I like the analogy that YUI has on their browser support page comparing the different browsers to televisions. You have TVs that handle the incoming signal differently, starting with hand-cranked survival radios that only pick up the audio, to black-and-white TVs, all the way to the 1080p Hi-Defs with millions of colors and surround sound. The broadcast stations send out the signal and your TV handles it as best as it can. No one is surprised when a black-and-white TV doesn't have color and IE6 users shouldn't be surprised that their favorite website doesn't look the same as when seen in Firefox. As stated on the GBS page, “[s]upport does not mean that everybody gets the same thing.” This is a hard fact to digest for companies with a web presence and designers that believe in one true version of their art.

Hi-Def, 60's style.

So, why don't IE6 users upgrade their browsers? Simple — they don't know what a browser is. This video asks random people the simple question “what is a browser?”. The people they ask get the answer (sometimes hilariously) wrong, but these people are not stupid. It's just that what browser they use is not important to them. All they care about are the sites they can access with it. And you know what, they're 100% right. It is just about the web. The reason that web developers and designers are so passionate about browsers is that we are trying our damnedest to make the most forward-thinking, interactive, immersive sites for these people, but we can't. IE6 — and its large market share — won't let us.

Good news though is that I think this will change soon and IE6 will be nudged to the door by its own creator, Microsoft. The reason that people still use IE6 is because it was already installed on their Windows machines, so the browser changes when Microsoft says it does. Microsoft will soon see what Google saw when Google decided to build Chrome. Google owns the web, and Microsoft owns the browser. Google wanted a piece of that browser pie, as it meant that more people would be enjoying the web in its full capacity, so they created a browser. Microsoft saw this plan and realized if they wanted a slice of the web market they were going to need to put a real contender  into the search market (sorry, MSN), and thus Bing was born.

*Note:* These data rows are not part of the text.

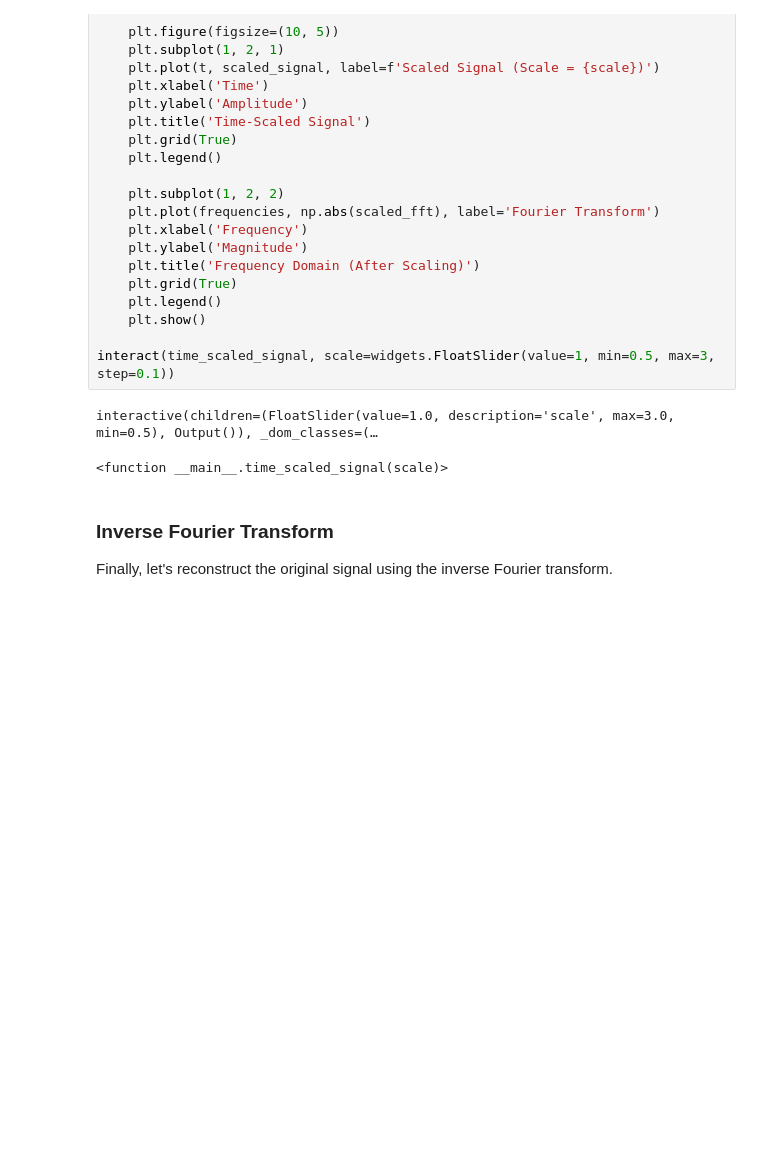
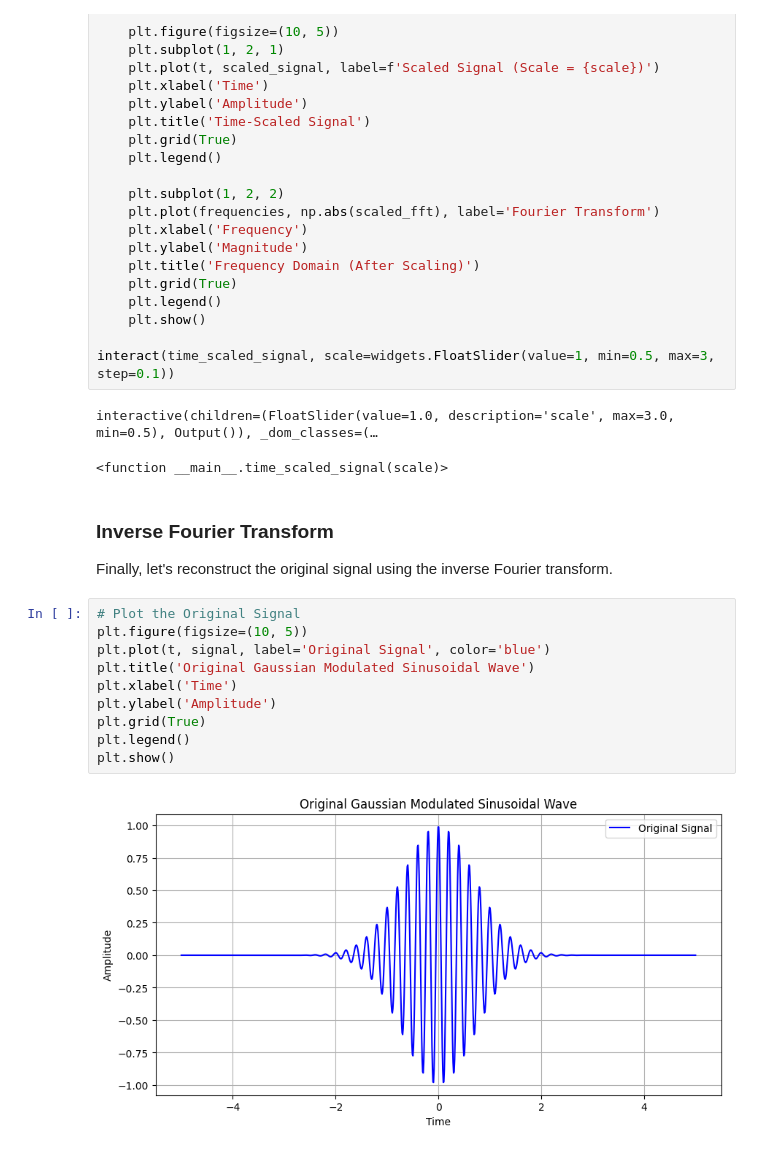
Before and after one commit to pejmanrasti/traitement_des_signaux_M1, a Jupyter notebook: 2_Fourier_Transform_Signals.ipynb, the cells around one changed output. Cells and saved outputs as stored; diff of their text form; blank space fills up the shorter version.

```diff
--- a/2_Fourier_Transform_Signals.ipynb
+++ b/2_Fourier_Transform_Signals.ipynb
@@ -118,3 +118,15 @@ interactive(children=(FloatSlider(value=1.0, description='scale', max=3.0, min=0
 # %% [markdown]
 ### **Inverse Fourier Transform**
 Finally, let's reconstruct the original signal using the inverse Fourier transform.
+# %%
+# Plot the Original Signal
+plt.figure(figsize=(10, 5))
+plt.plot(t, signal, label='Original Signal', color='blue')
+plt.title('Original Gaussian Modulated Sinusoidal Wave')
+plt.xlabel('Time')
+plt.ylabel('Amplitude')
+plt.grid(True)
+plt.legend()
+plt.show()
+# %% [output]
+[figure, added]
```
Also changed, not shown: parts of 2 cells of this notebook.
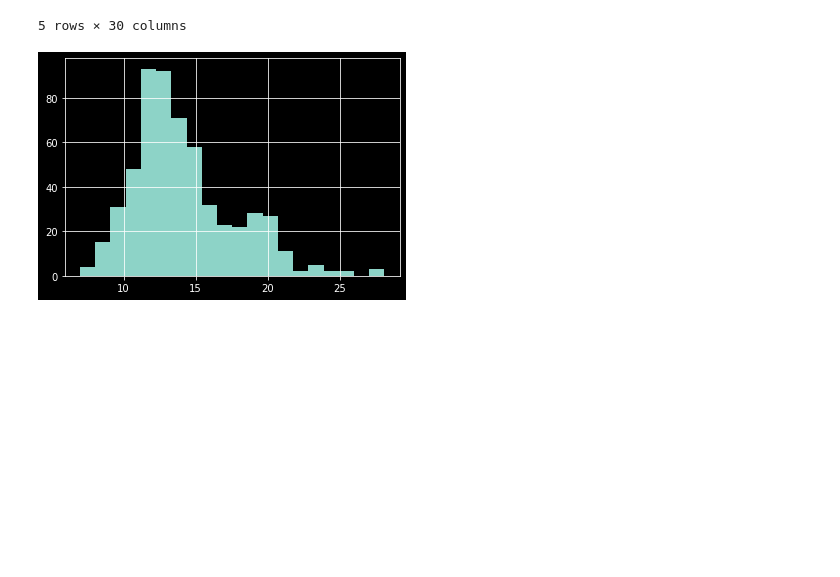
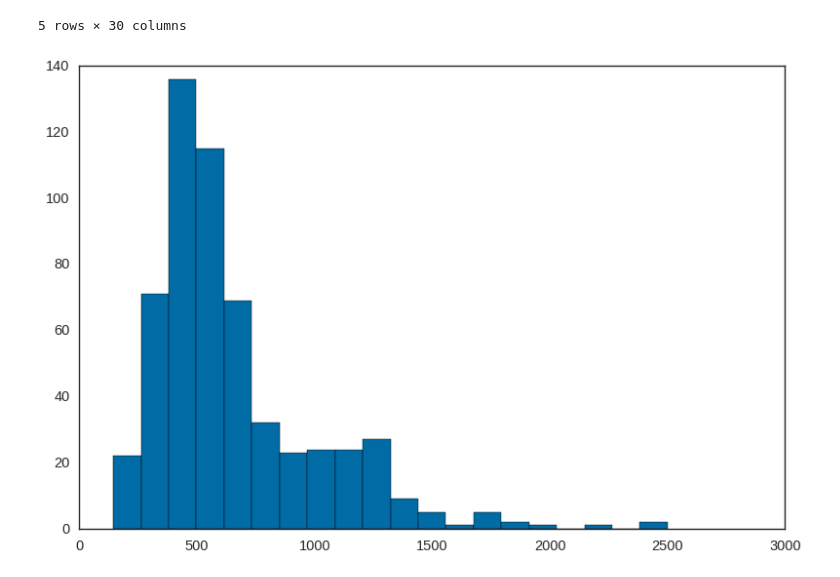
Before and after one commit to mtanviruzzaman/statquest-statistics, a Jupyter notebook: statistics.ipynb, the cells around one changed output. Drawn from its saved outputs; the diff is of its cells as text; code cells hidden in the pictures; blank space fills up the shorter version.

```diff
--- a/statistics.ipynb
+++ b/statistics.ipynb
@@ -31,9 +22,11 @@ df.head()
 | 3 | 11.42 | 20.38 | 77.58 | 386.1 | 0.14250 | 0.28390 | ... |
 | 4 | 20.29 | 14.34 | 135.10 | 1297.0 | 0.10030 | 0.13280 | ... |
 5 rows × 30 columns
-# %%
-df["mean radius"].hist(bins=20)
-plt.show()
-# %% [output]
-[figure, removed]
+# %%
+# histogram: https://www.youtube.com/watch?v=qBigTkBLU6g&list=PLblh5JKOoLUK0FLuzwntyYI10UQFUhsY9&index=1&pp=iAQB
+
+plt.hist(df["mean area"], bins=20)
+plt.show()
+# %% [output]
+[figure, added]
 # %%
```
Also changed, not shown: parts of 5 cells of this notebook.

If Bing takes off, and I honestly think it will, the incentive will be there for Microsoft to really encourage their users to take advantage of the newest version of IE, and finally put IE6 out to pasture.

  • Few small edits for clarity.